##### DATA RECORDS #####
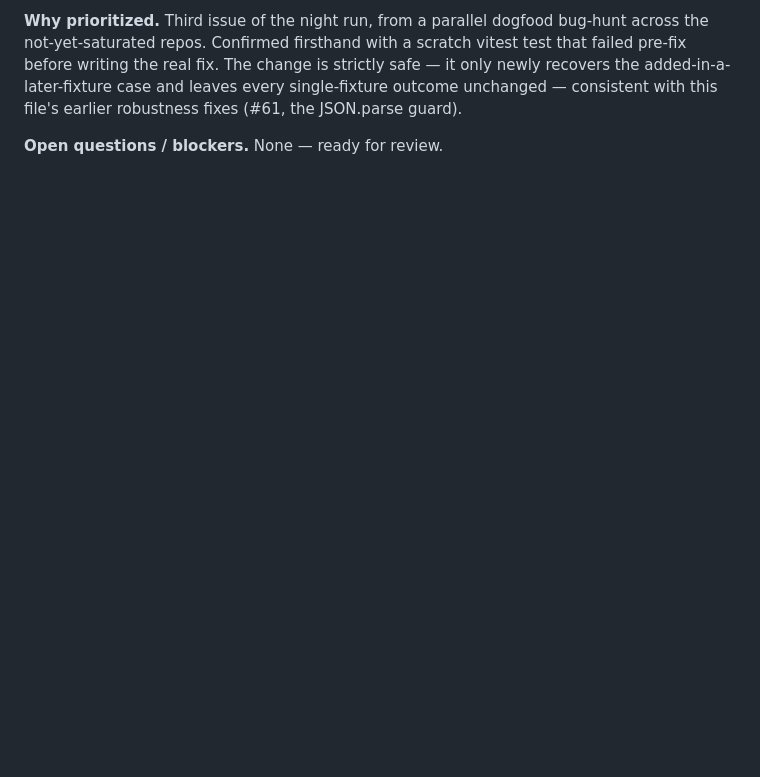
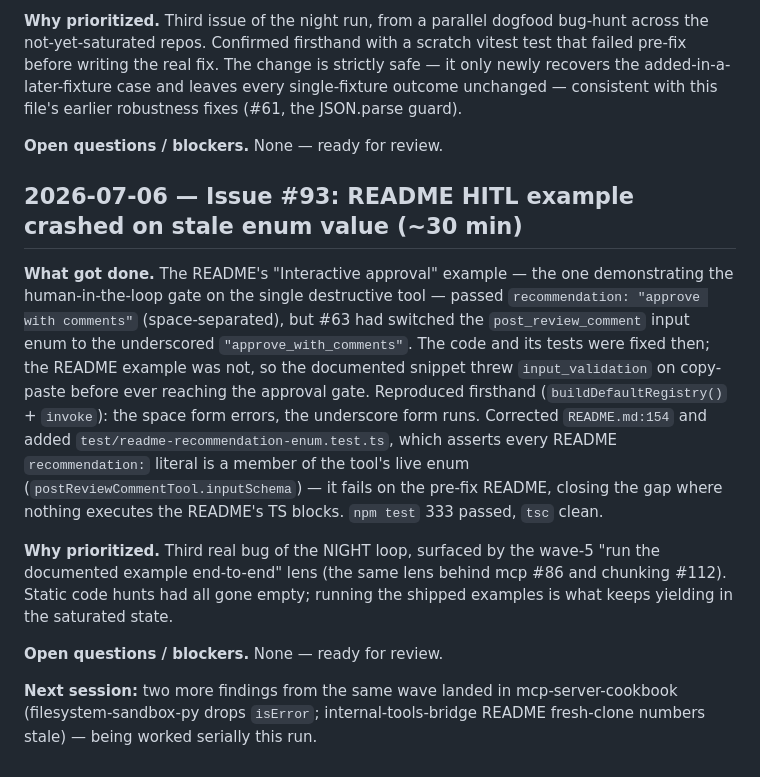
Before and after one commit to jt-mchorse/agent-orchestration-platform, a Markdown page: MEMORY/full_history_human.md, the part around the change. GitHub-like rendering; blank space fills up the shorter version.

Commit message:
memory: session 2026-07-06 agent-orchestration-platform

```diff
--- a/MEMORY/full_history_human.md
+++ b/MEMORY/full_history_human.md
@@ -626,3 +626,13 @@ in portfolio-ops #41 surfaces every workflow missing the lock.
 **Why prioritized.** Third issue of the night run, from a parallel dogfood bug-hunt across the not-yet-saturated repos. Confirmed firsthand with a scratch vitest test that failed pre-fix before writing the real fix. The change is strictly safe — it only newly recovers the added-in-a-later-fixture case and leaves every single-fixture outcome unchanged — consistent with this file's earlier robustness fixes (#61, the JSON.parse guard).
 
 **Open questions / blockers.** None — ready for review.
+
+## 2026-07-06 — Issue #93: README HITL example crashed on stale enum value (~30 min)
+
+**What got done.** The README's "Interactive approval" example — the one demonstrating the human-in-the-loop gate on the single destructive tool — passed `recommendation: "approve with comments"` (space-separated), but #63 had switched the `post_review_comment` input enum to the underscored `"approve_with_comments"`. The code and its tests were fixed then; the README example was not, so the documented snippet threw `input_validation` on copy-paste before ever reaching the approval gate. Reproduced firsthand (`buildDefaultRegistry()` + `invoke`): the space form errors, the underscore form runs. Corrected `README.md:154` and added `test/readme-recommendation-enum.test.ts`, which asserts every README `recommendation:` literal is a member of the tool's live enum (`postReviewCommentTool.inputSchema`) — it fails on the pre-fix README, closing the gap where nothing executes the README's TS blocks. `npm test` 333 passed, `tsc` clean.
+
+**Why prioritized.** Third real bug of the NIGHT loop, surfaced by the wave-5 "run the documented example end-to-end" lens (the same lens behind mcp #86 and chunking #112). Static code hunts had all gone empty; running the shipped examples is what keeps yielding in the saturated state.
+
+**Open questions / blockers.** None — ready for review.
+
+**Next session:** two more findings from the same wave landed in mcp-server-cookbook (filesystem-sandbox-py drops `isError`; internal-tools-bridge README fresh-clone numbers stale) — being worked serially this run.
```
Also changed, not shown: MEMORY/full_history_ai.md (+20 -0 lines).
#####
Go through the records line by line, and copy each line that holds the string "ready".

PROBLEM SOLUTION
 **Open questions / blockers.** None — ready for review.
+**Open questions / blockers.** None — ready for review.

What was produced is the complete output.